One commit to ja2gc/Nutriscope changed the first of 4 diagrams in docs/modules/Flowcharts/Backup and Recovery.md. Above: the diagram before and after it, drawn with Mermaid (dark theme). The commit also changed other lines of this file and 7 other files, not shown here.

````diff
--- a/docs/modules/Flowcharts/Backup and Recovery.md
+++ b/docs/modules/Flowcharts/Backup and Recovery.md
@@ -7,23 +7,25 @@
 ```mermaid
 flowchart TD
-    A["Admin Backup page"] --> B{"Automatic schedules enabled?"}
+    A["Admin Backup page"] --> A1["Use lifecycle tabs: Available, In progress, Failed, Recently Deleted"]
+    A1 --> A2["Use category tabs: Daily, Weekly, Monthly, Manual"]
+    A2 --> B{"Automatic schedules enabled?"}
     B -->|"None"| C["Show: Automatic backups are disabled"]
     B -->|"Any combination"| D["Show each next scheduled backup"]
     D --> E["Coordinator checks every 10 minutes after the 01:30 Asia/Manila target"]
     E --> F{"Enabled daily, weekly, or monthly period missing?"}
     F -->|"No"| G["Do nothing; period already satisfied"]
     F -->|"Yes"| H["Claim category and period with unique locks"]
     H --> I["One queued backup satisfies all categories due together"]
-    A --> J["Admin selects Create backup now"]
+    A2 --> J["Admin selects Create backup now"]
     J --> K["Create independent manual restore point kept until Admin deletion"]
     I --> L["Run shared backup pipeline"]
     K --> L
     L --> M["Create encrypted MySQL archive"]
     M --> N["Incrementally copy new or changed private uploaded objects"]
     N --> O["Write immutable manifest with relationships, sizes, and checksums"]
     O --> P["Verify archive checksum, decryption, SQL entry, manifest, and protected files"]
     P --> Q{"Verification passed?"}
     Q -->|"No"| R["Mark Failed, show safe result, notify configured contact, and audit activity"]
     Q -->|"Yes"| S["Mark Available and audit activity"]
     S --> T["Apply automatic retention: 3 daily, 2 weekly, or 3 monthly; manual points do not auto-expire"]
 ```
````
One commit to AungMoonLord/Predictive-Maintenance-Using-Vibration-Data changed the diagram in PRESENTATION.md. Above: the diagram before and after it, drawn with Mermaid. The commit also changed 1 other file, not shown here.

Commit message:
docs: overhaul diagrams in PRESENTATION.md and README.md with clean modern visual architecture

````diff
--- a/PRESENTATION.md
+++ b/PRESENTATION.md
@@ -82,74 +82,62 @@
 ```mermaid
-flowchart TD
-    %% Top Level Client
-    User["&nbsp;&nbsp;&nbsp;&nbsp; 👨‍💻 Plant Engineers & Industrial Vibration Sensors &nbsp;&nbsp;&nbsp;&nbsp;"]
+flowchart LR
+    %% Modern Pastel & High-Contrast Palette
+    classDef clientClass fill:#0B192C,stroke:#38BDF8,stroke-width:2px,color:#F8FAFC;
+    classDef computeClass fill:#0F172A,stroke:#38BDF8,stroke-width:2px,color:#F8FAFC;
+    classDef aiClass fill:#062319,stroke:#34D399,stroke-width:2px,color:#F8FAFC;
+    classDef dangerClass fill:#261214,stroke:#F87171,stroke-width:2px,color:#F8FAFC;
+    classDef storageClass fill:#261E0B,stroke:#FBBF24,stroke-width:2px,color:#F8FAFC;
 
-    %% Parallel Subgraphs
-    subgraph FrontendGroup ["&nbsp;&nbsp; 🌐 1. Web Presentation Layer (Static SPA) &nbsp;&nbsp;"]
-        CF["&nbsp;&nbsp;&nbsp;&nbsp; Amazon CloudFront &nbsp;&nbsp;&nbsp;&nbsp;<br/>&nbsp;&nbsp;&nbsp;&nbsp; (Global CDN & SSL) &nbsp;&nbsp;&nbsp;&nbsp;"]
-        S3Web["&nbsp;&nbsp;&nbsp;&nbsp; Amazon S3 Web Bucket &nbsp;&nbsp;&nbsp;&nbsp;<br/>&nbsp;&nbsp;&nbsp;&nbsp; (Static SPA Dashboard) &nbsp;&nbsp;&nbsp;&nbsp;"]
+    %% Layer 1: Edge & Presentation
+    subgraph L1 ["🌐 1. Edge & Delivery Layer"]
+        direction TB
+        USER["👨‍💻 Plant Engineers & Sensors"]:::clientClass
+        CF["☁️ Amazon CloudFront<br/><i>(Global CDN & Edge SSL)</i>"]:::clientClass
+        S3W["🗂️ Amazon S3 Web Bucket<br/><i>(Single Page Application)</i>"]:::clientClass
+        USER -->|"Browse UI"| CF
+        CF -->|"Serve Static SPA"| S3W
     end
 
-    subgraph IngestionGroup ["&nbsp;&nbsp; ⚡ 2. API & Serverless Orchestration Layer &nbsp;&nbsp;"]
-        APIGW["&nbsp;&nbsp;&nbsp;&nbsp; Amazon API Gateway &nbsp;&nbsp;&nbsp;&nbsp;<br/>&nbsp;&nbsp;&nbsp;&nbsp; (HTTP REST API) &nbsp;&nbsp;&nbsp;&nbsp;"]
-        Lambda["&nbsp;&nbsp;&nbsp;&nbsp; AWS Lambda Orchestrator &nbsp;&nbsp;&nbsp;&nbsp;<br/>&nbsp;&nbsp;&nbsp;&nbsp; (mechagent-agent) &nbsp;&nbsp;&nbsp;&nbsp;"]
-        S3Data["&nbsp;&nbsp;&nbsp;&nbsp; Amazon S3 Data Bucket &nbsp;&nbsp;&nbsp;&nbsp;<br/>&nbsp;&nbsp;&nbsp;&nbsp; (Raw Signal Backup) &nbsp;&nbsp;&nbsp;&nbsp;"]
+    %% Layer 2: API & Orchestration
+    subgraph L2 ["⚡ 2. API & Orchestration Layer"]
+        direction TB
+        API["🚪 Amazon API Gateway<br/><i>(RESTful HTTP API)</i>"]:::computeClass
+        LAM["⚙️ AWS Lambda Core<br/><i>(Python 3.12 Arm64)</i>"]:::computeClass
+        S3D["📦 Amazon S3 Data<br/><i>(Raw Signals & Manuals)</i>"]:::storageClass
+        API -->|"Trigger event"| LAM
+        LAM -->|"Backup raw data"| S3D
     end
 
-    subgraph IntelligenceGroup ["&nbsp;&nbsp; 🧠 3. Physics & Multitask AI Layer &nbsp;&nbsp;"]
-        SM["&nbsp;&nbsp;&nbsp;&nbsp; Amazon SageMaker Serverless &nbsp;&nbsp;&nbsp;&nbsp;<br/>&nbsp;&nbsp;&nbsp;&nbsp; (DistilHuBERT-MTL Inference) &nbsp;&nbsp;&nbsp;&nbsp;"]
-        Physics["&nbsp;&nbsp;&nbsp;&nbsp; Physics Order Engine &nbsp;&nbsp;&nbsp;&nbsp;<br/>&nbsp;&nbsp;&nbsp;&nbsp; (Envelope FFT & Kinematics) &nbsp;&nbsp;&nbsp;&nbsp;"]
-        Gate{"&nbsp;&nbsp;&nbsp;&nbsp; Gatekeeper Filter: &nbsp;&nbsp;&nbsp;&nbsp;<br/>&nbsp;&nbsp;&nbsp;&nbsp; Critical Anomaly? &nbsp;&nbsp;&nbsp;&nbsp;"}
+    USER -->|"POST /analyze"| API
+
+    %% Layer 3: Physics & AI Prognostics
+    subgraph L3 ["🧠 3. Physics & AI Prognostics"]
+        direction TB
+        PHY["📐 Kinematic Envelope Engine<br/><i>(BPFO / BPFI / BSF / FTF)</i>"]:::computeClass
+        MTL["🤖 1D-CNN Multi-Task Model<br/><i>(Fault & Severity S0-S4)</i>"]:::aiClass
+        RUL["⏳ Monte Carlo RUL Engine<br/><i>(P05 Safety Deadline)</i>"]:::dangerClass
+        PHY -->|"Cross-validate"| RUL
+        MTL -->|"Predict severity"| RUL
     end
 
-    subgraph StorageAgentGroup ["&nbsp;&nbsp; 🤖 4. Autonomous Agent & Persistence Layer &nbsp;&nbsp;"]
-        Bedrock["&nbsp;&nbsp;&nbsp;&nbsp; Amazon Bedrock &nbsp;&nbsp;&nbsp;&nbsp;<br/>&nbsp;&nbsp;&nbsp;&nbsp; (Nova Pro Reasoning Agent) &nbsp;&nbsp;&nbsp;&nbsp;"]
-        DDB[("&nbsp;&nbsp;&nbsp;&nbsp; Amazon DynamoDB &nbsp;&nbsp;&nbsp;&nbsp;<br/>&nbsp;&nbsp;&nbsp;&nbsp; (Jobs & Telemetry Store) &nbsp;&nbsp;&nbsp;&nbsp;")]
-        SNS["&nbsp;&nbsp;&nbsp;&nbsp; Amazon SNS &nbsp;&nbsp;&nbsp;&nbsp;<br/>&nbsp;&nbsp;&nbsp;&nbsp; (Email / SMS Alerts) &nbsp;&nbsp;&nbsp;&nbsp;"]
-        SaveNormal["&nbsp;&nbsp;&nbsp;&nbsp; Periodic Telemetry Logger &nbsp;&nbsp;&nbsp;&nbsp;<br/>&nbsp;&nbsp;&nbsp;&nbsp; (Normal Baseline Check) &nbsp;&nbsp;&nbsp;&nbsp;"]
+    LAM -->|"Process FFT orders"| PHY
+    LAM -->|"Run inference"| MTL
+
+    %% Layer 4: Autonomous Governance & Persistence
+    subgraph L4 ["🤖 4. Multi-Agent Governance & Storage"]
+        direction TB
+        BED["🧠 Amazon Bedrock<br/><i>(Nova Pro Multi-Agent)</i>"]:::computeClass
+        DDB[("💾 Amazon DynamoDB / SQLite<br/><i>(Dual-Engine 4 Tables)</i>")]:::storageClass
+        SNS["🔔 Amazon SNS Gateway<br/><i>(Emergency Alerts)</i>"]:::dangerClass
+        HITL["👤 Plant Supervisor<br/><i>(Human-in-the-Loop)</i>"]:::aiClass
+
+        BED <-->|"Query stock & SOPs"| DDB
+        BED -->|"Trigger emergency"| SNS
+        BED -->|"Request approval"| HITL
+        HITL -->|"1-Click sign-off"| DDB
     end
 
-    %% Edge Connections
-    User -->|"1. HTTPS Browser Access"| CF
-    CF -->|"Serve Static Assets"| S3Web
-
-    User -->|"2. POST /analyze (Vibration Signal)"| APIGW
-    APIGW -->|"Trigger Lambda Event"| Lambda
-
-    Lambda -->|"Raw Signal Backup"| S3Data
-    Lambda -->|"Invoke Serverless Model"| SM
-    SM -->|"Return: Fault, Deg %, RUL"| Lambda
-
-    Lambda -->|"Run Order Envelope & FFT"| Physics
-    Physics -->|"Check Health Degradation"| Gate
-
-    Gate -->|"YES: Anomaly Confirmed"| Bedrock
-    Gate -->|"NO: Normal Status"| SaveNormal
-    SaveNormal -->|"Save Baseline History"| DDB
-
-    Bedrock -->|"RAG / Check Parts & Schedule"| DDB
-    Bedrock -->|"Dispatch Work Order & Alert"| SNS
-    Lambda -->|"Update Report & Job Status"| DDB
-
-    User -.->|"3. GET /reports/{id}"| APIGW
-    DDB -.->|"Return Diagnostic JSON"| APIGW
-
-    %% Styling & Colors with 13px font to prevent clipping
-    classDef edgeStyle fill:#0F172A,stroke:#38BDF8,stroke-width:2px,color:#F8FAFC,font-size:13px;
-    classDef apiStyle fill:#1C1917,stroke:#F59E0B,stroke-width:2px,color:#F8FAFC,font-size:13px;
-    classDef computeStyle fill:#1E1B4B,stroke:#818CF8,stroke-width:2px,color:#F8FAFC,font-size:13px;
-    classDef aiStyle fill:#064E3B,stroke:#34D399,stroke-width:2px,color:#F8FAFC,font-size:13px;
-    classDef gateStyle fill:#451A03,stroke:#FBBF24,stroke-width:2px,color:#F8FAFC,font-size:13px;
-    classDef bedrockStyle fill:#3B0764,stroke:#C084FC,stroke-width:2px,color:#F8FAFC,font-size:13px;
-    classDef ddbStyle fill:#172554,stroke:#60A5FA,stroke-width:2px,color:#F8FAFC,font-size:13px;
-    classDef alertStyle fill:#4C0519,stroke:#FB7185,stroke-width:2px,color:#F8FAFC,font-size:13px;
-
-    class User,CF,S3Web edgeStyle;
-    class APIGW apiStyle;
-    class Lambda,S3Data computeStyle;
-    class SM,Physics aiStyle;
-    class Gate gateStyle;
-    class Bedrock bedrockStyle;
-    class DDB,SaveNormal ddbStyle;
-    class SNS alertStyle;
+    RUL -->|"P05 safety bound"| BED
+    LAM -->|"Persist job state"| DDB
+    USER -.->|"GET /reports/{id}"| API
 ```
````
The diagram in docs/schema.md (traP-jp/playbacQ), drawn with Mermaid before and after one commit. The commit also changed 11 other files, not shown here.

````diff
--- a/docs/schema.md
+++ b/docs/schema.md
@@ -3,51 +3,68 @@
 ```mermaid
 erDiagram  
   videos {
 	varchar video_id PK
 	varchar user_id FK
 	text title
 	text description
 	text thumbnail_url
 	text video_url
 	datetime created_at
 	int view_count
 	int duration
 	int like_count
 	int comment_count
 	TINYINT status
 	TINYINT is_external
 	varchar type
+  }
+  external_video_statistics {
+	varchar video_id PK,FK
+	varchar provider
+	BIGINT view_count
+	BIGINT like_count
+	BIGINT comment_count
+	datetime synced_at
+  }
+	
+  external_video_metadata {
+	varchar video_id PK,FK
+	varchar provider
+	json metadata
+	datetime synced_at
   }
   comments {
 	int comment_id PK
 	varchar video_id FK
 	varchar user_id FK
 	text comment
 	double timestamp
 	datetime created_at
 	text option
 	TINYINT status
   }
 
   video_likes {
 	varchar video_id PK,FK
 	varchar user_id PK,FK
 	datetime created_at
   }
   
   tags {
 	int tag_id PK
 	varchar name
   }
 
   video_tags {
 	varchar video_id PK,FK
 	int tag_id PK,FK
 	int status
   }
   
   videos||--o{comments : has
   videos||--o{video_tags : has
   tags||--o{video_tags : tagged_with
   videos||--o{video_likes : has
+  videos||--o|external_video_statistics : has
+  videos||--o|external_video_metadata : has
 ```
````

> [Exercise instructions]: Each line that contains the string "Admin" counts once; report how many such lines the entries have, giving only the number.

> [Answer below]: 5